I’m a 30+ employed graduate software developer and I’m part way through my second MOOC with Coursera. The current one is Startup Engineering, a course about the technology, business, philosophy and even history of startup companies. I’m finding it fascinating. Taught by Balaji Srinivasan and Vijay Pande, it’s a course from Standford University, a very prestigious instiution and by lecturers who have a proven track record as startup founders.


Before that though I sat a six week course on Music Production taught by Loudon Stearns from the Berklee College of Music. I was pleasantly surprised to find that such a course existed and that its creator had not only found a way to test the students’ theoretical knowledge, but a system of peer review that successfully allowed a scaled marking of project assignments.


In addition to Coursera there are others such as Online Courses, and a UK based collective of universities Future Learn. The breadth of courses available for free is genuinely surprising and, on a human level, uplifting to know that such resources are out there.


Education as a medium


My argument thus far is one of financials. The cost of traditional degrees rise, but at the same time are worth less. Technological improvements mean that it’s possible to improve the efficiency of how university level education is taught via MOOCs. I contend that market forces – brought on by the decisions of those who have to bear the cost of their own tuition – will see the rise of MOOCs as the primary method of higher level tuition in future.


If you don’t agree with me, consider this. Who do you think of first when I say “The Merchant of Venice”: William Shakespeare or the actor who played Antonio in The Globe Theatre in the 16th century?


Who do you think of first when I say The Shawshank Redemption: Tim Robbins who played the lead character, Andy Dufresne, in the film adaptation or Stephen King, the author of the short novel it was based upon?


The medium of the art form is critical as to what is considered important. Novelists and playwrights have always been important but actors more so only recently, historically speaking, because the medium of cinematography is now as accessible as the book has been for centuries before it. I can as easily watch a film on my phone as I can read a novel.


Similarly, I have no idea who the First Violinist was at the premiere of Tchaikovsky’s 1812 Festival Overture, but with radio, vinyl, CDs and now mp3s – the performer takes precedence over the composer.


Some people will always want to see something in the flesh but once the medium is perfected, scale will always win. The lecturers of the future will not be the ones living in the same city as you, but the one who have the best worldwide reviews. And when I consider how few lecturers there were who truly captured the imagination and conveyed their passion for a subject, the more I think there’s a lot of merit to a system where the best teachers globally are the ones who teach higher education.


The Future of Education


I’m not saying which system I think is best – there are positives and negatives with each. I simply believe that online teaching is the future and, apart from the world’s leading universities, this shift will force many higher education institutions into decline. Regardless of whether you’re convinced by my arguments or not, I have one request to make of the reader.

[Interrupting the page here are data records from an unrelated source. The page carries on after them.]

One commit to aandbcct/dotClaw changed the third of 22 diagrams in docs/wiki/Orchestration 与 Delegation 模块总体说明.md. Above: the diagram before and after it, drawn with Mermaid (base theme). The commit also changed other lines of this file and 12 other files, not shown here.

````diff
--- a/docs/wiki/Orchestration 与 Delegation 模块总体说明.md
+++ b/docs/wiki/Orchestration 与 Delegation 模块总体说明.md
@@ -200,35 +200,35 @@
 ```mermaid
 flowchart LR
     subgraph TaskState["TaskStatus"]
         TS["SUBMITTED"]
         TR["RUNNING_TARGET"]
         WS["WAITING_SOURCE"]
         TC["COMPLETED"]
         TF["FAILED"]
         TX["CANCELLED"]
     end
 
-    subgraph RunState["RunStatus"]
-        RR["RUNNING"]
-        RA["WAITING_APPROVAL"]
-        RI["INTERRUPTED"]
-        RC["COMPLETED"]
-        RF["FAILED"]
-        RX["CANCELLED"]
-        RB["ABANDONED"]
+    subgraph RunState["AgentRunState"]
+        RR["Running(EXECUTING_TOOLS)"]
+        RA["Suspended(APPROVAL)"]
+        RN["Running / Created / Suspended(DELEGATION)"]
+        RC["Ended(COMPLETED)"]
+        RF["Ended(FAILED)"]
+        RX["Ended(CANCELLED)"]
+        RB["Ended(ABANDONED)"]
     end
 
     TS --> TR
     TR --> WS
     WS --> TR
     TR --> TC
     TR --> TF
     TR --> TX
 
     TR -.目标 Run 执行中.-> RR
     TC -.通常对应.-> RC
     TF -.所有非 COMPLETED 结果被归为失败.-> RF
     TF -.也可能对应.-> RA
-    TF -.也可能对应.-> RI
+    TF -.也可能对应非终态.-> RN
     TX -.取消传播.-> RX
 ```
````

When I was an undergraduate, there was a retired man called John who had chosen to spend some of his final years, likewise, reading for a degree in computer science. There was an element of choice each semester between which courses students could sit. I remember seeing him in a lecture for a course he was not enrolled in and I asked him, “What are you doing here John, you aren’t taking this course?” He replied with, “Yes, but it sounded interesting, I want to learn about it.”


Massive open online courses are freedom, freedom to learn. John had to invest a lot of time and money to get a degree just so he could dip into an extra course or two that was of interest to him. MOOCs give back that extra bit of freedom to learn for learning’s sake. The request I make is simply to look at the courses available. If something piques your interest, give it a go. Perhaps you’ll think it’s the future of education too.